Crist says he'll meet with UF students over state's rejection of campus center as early voting site

Criticizing the state's decision to block the University of Florida's student union as an early voting site, Charlie Crist posted a Facebook notice Friday stating he'll meet with students and voters at 12:45 p.m. Wednesday at Turlington Plaza to discuss the issue. 

The posting follows a tweet from the Democratic candidate at 6:15 p.m. Thursday:  "This is an outrage," Crist tweeted. "Stay tuned on how we can protest Rick Scott's awful insult to every student & voter in the state."

To address complaints of long waits at polling sites in 2012 that attracted national attention, legislators last year expanded the list of early voting sites to include fairgrounds, civic centers, courthouses, county commission buildings, stadiums, convention centers and government-owned community centers.

In response to a request by the city of Gainesville to use the Reitz Union for early voting in March's municipal elections, Maria Matthews, director of the state Division of Elections, which is run by a Scott appointee, Secretary of State Ken Detzner, wrote in an advisory opinion that "the terms 'convention center' and 'government-owned community center' cannot be construed so broadly as to include the Reitz Union."

Crist joins the growing number of critics blasting the state's decision, including the League of Women Voters, election supervisors and Democratic legislators.

In a statement Friday, House Minority Leader Perry Thurston (D-Fort Lauderdale) said  “Governor Scott and state elections officials seem once again to be trying to suppress the vote of university students and other Floridians. I urge him to stop laying roadblocks to voting. The governor should do more to encourage, not discourage, voting among young people who are interested and engaged citizens.”

Continue reading "Crist says he'll meet with UF students over state's rejection of campus center as early voting site" »

December 03, 2013

Battle between Pinellas elex chief and governor, Part 2

@SteveBousquet

Pinellas County’s chief elections official firmly put Gov. Rick Scott on notice Monday: She will refuse his administration’s order and will continue to urge voters to drop off their absentee ballots at satellite locations.

Supervisor of Elections Deborah Clark said her 6-year-old system of drop-off sites is “in full compliance with the law” and the state has known about them because they are included in plans she sends to the state to get federal voter education money.

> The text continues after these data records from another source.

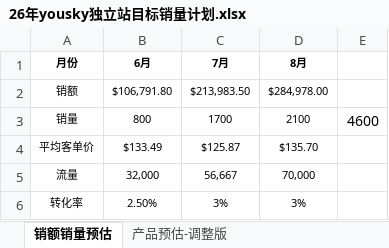
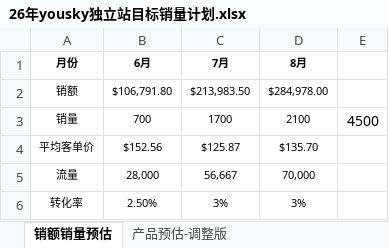
Before and after one commit to zhangyuping958-cmyk/yousky-kol-marketing, an Excel workbook: _business-operations/sales-forecast/26年yousky独立站目标销量计划.xlsx, sheet 销额销量预估, drawn as a sheet; values as stored, in another font and other column widths than the file's, no borders; the diff names each change by its address in the sheet, - before the commit and + after, or states it on an @@ line.

```diff
--- a/_business-operations/sales-forecast/26年yousky独立站目标销量计划.xlsx (sheet 销额销量预估)
+++ b/_business-operations/sales-forecast/26年yousky独立站目标销量计划.xlsx (sheet 销额销量预估)
-B3 (6月): 800
+B3 (6月): 700
-E3: 4600
+E3: 4500
-B4 (6月): $133.49
+B4 (6月): $152.56
-B5 (6月): 32,000
+B5 (6月): 28,000
```
Also changed, not shown: sheet 产品预估-调整版, _business-operations/sales-forecast/tk6-8月销售计划.xlsx, 41 other files.
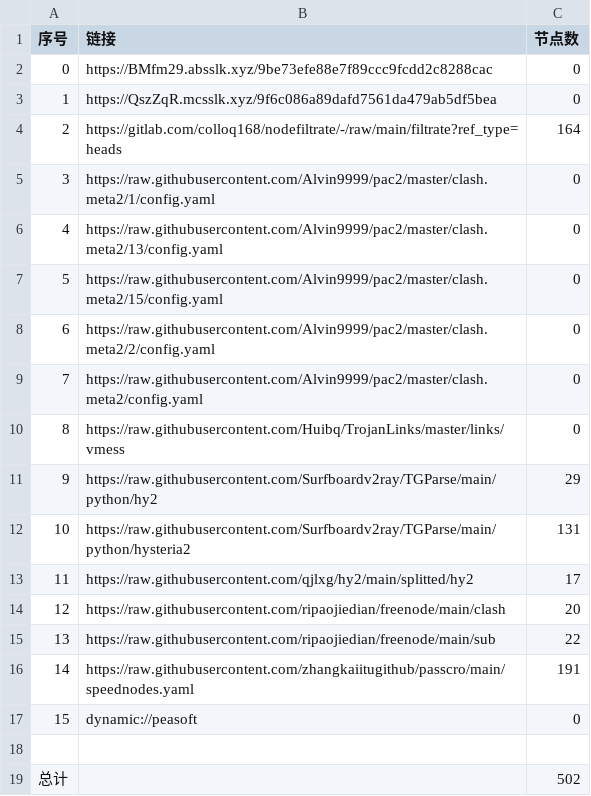
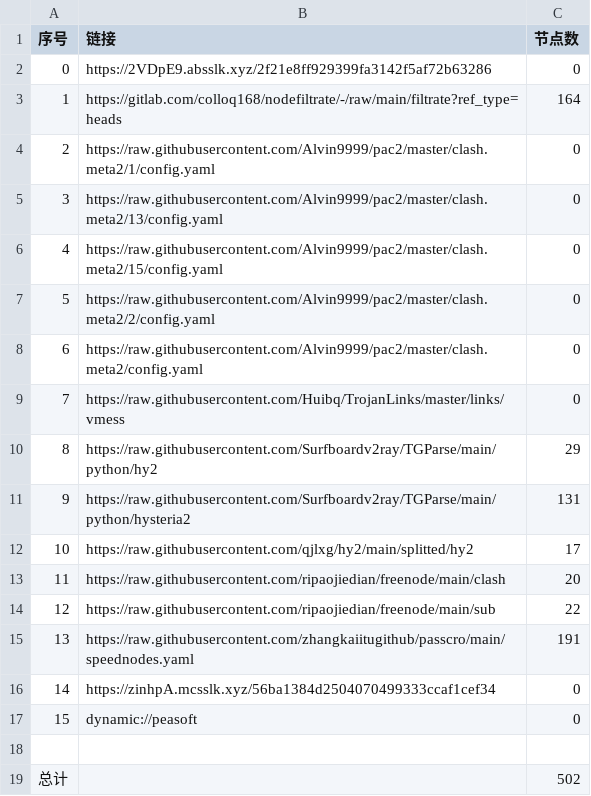
Before and after one commit to yg8080/AutoMergePublicNodes, a CSV file: list_result.csv, drawn as a sheet; removed rows and columns are numbered as before the commit, all else as after; the diff names each change by its address in the sheet, - before the commit and + after, or states it on an @@ line.

```diff
--- a/list_result.csv
+++ b/list_result.csv
-B2 (链接): https://BMfm29.absslk.xyz/9be73efe88e7f89ccc9fcdd2c8288cac
+B2 (链接): https://2VDpE9.absslk.xyz/2f21e8ff929399fa3142f5af72b63286
-row 3: 1 | https://QszZqR.mcsslk.xyz/9f6c086a89dafd7561da479ab5df5bea | 0
@@ column A (序号) renumbered between rows 3 and 15 @@
+row 16: 14 | https://zinhpA.mcsslk.xyz/56ba1384d2504070499333ccaf1cef34 | 0
```
Also changed, not shown: 27 other files.
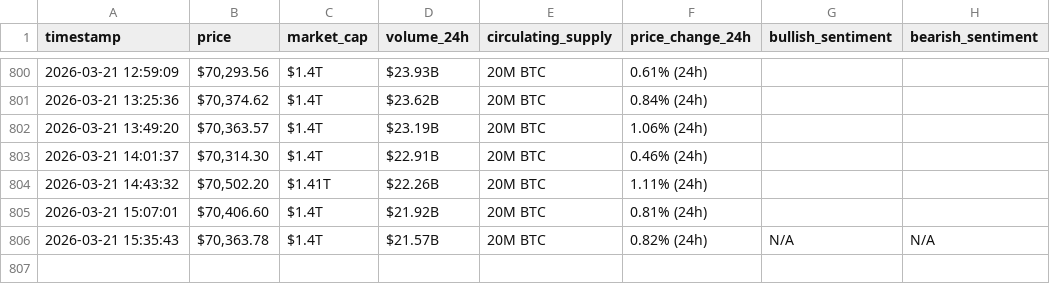
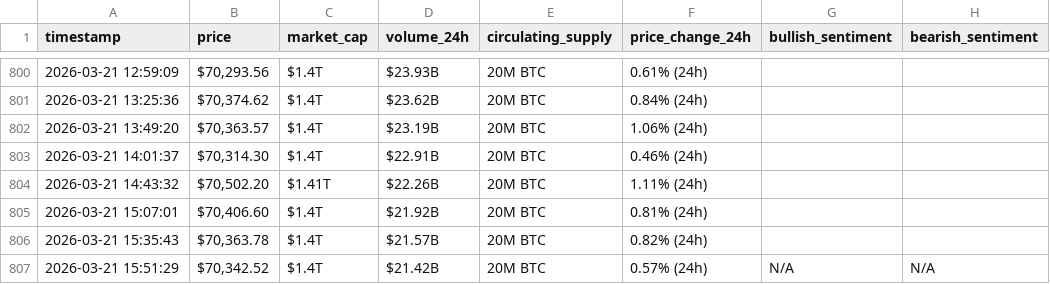
Before and after one commit to Bahaa204/Web-Scraping-Automation, a CSV file: bitcoin_hourly_data.csv, drawn as a sheet; only a part is shown, gaps mark what is left out.

```diff
--- a/bitcoin_hourly_data.csv
+++ b/bitcoin_hourly_data.csv
@@ -805,2 +805,3 @@ timestamp,price,market_cap,volume_24h,circulating_supply,price_change_24h,bullis
 2026-03-21 15:07:01,"$70,406.60",$1.4T,$21.92B,20M BTC,0.81% (24h),,
-2026-03-21 15:35:43,"$70,363.78",$1.4T,$21.57B,20M BTC,0.82% (24h),N/A,N/A
+2026-03-21 15:35:43,"$70,363.78",$1.4T,$21.57B,20M BTC,0.82% (24h),,
+2026-03-21 15:51:29,"$70,342.52",$1.4T,$21.42B,20M BTC,0.57% (24h),N/A,N/A
```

“I plan to continue using them, including in the impending special primary election,” Clark told Secretary of State Ken Detzner, Scott’s chief elections adviser.

Detzner last week issued a surprise directive in which he ordered elections officials not to “solicit return” of absentee ballots at locations other than an elections office or branch, because it’s not allowed by law. He said he acted after questions from supervisors Brian Corley in Pasco County and Chris Chambless in Clay County.

In Clark’s response, she voiced disappointment that Detzner never sought the opinions of the 67 county supervisors of election before he issued his Nov. 25 directive.

Clark said her drop-off sites are staffed by her deputies, who by law have the same power as a supervisor and who keep watch over locked ballot boxes with numbered seals. The boxes are transported nightly to her headquarters to be canvassed, she said.

“I am confident that the drop-off locations maintained throughout Pinellas County are secure,” Clark wrote.

The state had no immediate response to Clark’s letter. Story here.